Mobile experience is critical to business success
A new IBM study shows us that CMOs and e-commerce leaders in many companies recognize that mobility is a critical element in achieving business goals, but 2/3 of those same professionals recognize that they lack the necessary knowledge To understand the mobile user experience. With 89% of customers opting to switch providers after a poor experience, companies are turning to the big data and digital analysis to better understand the omnicanal customer.
Mobile traffic continues to grow, and study participants now attribute 19% of the total traffic to a mobile device. But companies continue to provide their customers with a quality mobile experience, with 40% of businesses agreeing that it is more difficult to deliver a quality mobile experience than on desktops.
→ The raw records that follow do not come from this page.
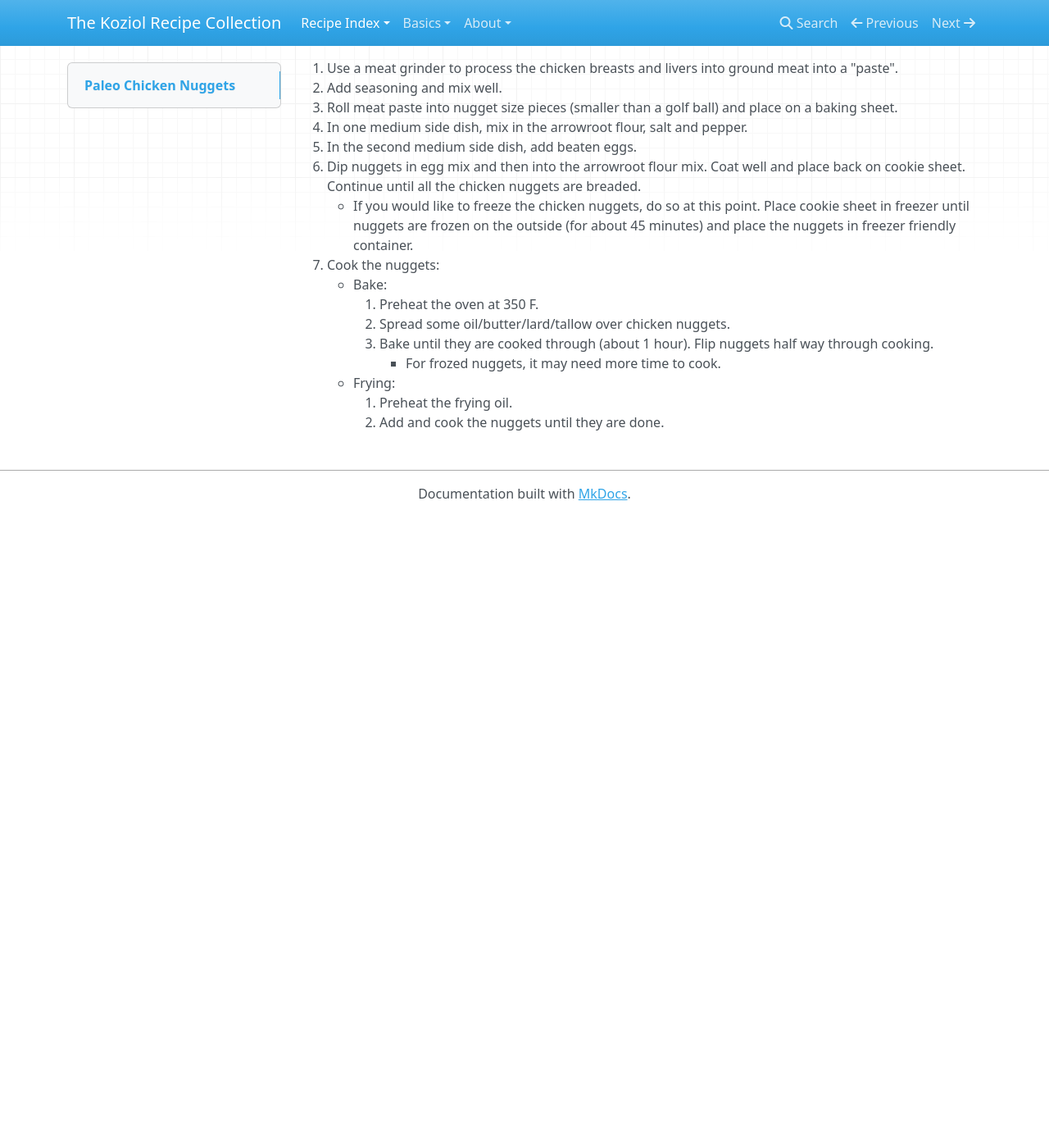
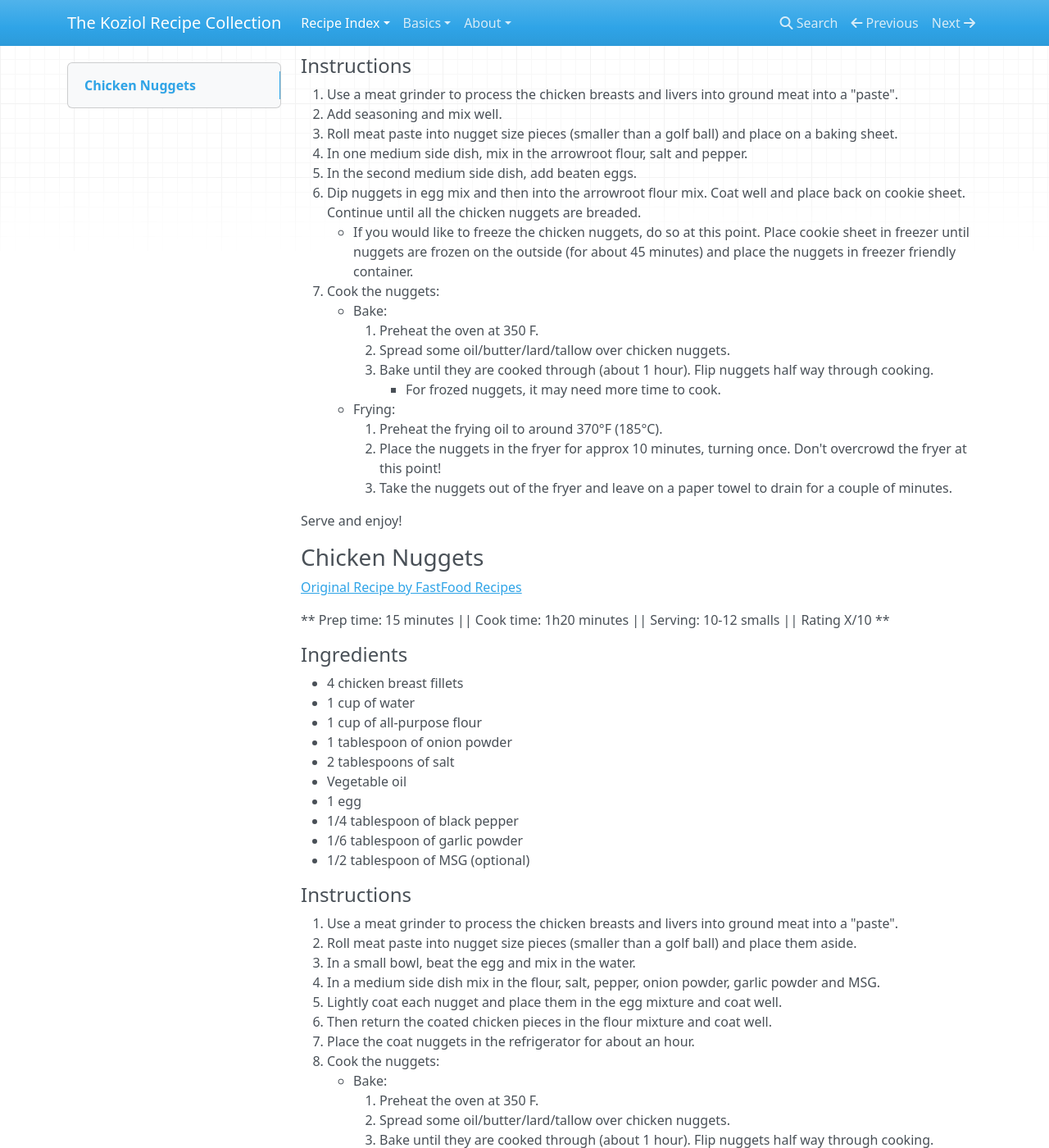
Before and after one commit to carolekoziol/recipes, an MkDocs documentation site: the page built from docs/main_course/chicken_nuggets.md, in a window 1280 px wide and 1400 px high, scrolled down 969 px. Shown: the whole window at 82% size. Built offline with MkDocs 1.6.1, drawn with Linux system fonts in a browser that asks for light colours; nearby versions of some CDN libraries; before the commit the page ends 1599 px from its top, so only the background shows below that; some of the changed text lies outside the part shown.

Commit message:
chicken nuggets

```diff
--- a/docs/main_course/chicken_nuggets.md
+++ b/docs/main_course/chicken_nuggets.md
@@ -1,12 +1,14 @@
-## Paleo Chicken Nuggets
+## Chicken Nuggets
+
+![Picture](../img/paleo_chicken_nuggets.jpg)
+
+### Paleo Chicken Nuggets
 
 [Original Recipe from The Coconut Mama](https://thecoconutmama.com/grain-free-nourishing-chicken-nuggets/)
 
-![Picture](../img/paleo_chicken_nuggets.jpg)
+** Prep time: 15 minutes || Cook time: 1 hours || Serving: 32 smalls || Rating X/10 **
 
-** Prep time: XX minutes || Cook time: XX minutes || Serving: 32 smalls || Rating X/10 **
-
-### Ingredients
+#### Ingredients
 
 - 2 Whole Chicken Breasts, bones removed
 - 2+ Chicken Livers, from whole chicken (optional)
@@ -20,7 +22,7 @@
 - Pinch black pepper
 - 1/4 cup melted fat (oil/butter/lard/tallow) (if baking) or frying oil (if frying)
 
-### Instructions
+#### Instructions
 
 1. Use a meat grinder to process the chicken breasts and livers into ground meat into a "paste".
 2. Add seasoning and mix well.
@@ -36,5 +38,50 @@
 		3. Bake until they are cooked through (about 1 hour). Flip nuggets half way through cooking.
 			- For frozed nuggets, it may need more time to cook.
 	- Frying:
-		1. Preheat the frying oil.
-		2. Add and cook the nuggets until they are done.
+		1. Preheat the frying oil to around 370°F (185°C).
+		2. Place the nuggets in the fryer for approx 10 minutes, turning once. Don't overcrowd the fryer at this point!
+		3. Take the nuggets out of the fryer and leave on a paper towel to drain for a couple of minutes.
+
+Serve and enjoy!
+
+### Chicken Nuggets
+
+[Original Recipe by FastFood Recipes](https://fastfood-recipes.com/recipes/mcdonalds/mcdonalds-chicken-nuggets-copycat-recipes/)
+
+** Prep time: 15 minutes || Cook time: 1h20 minutes || Serving: 10-12 smalls || Rating X/10 **
+
+#### Ingredients
+
+- 4 chicken breast fillets
+- 1 cup of water
+- 1 cup of all-purpose flour
+- 1 tablespoon of onion powder
+- 2 tablespoons of salt
+- Vegetable oil
+- 1 egg
+- 1/4 tablespoon of black pepper
+- 1/6 tablespoon of garlic powder
+- 1/2 tablespoon of MSG (optional)
+
+
+#### Instructions
+
+1. Use a meat grinder to process the chicken breasts and livers into ground meat into a "paste".
+2. Roll meat paste into nugget size pieces (smaller than a golf ball) and place them aside.
+3. In a small bowl, beat the egg and mix in the water.
+4. In a medium side dish mix in the flour, salt, pepper, onion powder, garlic powder and MSG.
+5. Lightly coat each nugget and place them in the egg mixture and coat well.
+6. Then return the coated chicken pieces in the flour mixture and coat well.
+7. Place the coat nuggets in the refrigerator for about an hour.
+8. Cook the nuggets:
+	- Bake:
+		1. Preheat the oven at 350 F.
+		2. Spread some oil/butter/lard/tallow over chicken nuggets.
+		3. Bake until they are cooked through (about 1 hour). Flip nuggets half way through cooking.
+			- For frozed nuggets, it may need more time to cook.
+	- Frying:
+		1. Preheat the frying oil to around 370°F (185°C).
+		2. Place the nuggets in the fryer for approx 10 minutes, turning once. Don't overcrowd the fryer at this point!
+		3. Take the nuggets out of the fryer and leave on a paper towel to drain for a couple of minutes.
+
+Serve and enjoy!
--- a/mkdocs.yml
+++ b/mkdocs.yml
@@ -29,7 +29,7 @@ nav:
         - North American:
             - Big Bhaji Burger (Ve, GF): 'main_course/big_bhaji_burger.md'
             - Buffalo Cauliflower Burger (Ve, GF): 'main_course/buffalo_cauliflower_burger.md'
-            - Paleo Chicken Nuggets (P, GF, DF): 'main_course/chicken_nuggets.md'
+            - Chicken Nuggets (P, GF, DF): 'main_course/chicken_nuggets.md'
             - Pizza (Ve, P, GF, DF): ''
             - Tofu Quiche (Ve, GF) : 'main_course/tofu_quiche.md'
             - Roasted Cauliflower Steaks (Ve, P, GF): 'main_course/roasted_cauliflower_steaks.md'
```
For many companies, their response to the need to create a mobile experience has been simply to adapt a web page instead of building a mobile experience from the bottom up, with 70% of the study participants describing their multichannel experience for customers as “Reasonable” or “poor”. So it is not surprising that the three most important elements that companies face are poor navigation, problems derived from the size of the screen, and problems filling forms.
The study, titled “Reducing Customer Struggle 2013,” was conducted for IBM by Econsultacy consultancy and interviewed more than 500 professionals from around the world from a wide range of sectors, Including distribution, financial services, travel and customer services. While mobility was clearly placed as the main problem for many companies, the study found that the challenges facing the customer experience, both in terms of identifying problems and how to solve them, remains an element of concern. Only 7% of companies indicated that they have a perfect understanding of the customer’s online experience, yet it is 3 points higher than the 2012 edition. 78% of the respondents said their understanding was “good.” In particular, the companies understand the customer very well in the initial phase of sales, but fail in the buying phases and, above all, in the abandonment and abandonment of the shopping carts.
Offline and digital integration is still lacking. Only 4% of participants stated that they provided an “excellent” multichannel experience. Most expressed themselves by saying that their experience was “reasonable” or even “poor”. Integration between offline and online is still an obstacle for most companies. Many companies are limited to basic functionality such as including store physical location information, contact details, and opening hours.
73% of companies are planning to increase their investment in online channels this year, 72% said they also do it on mobile channels and 53% of companies expect to increase their investment in social networks. In contrast, more than two-thirds of respondents indicated that they expected or maintained or reduced the same level of investment in offline channels.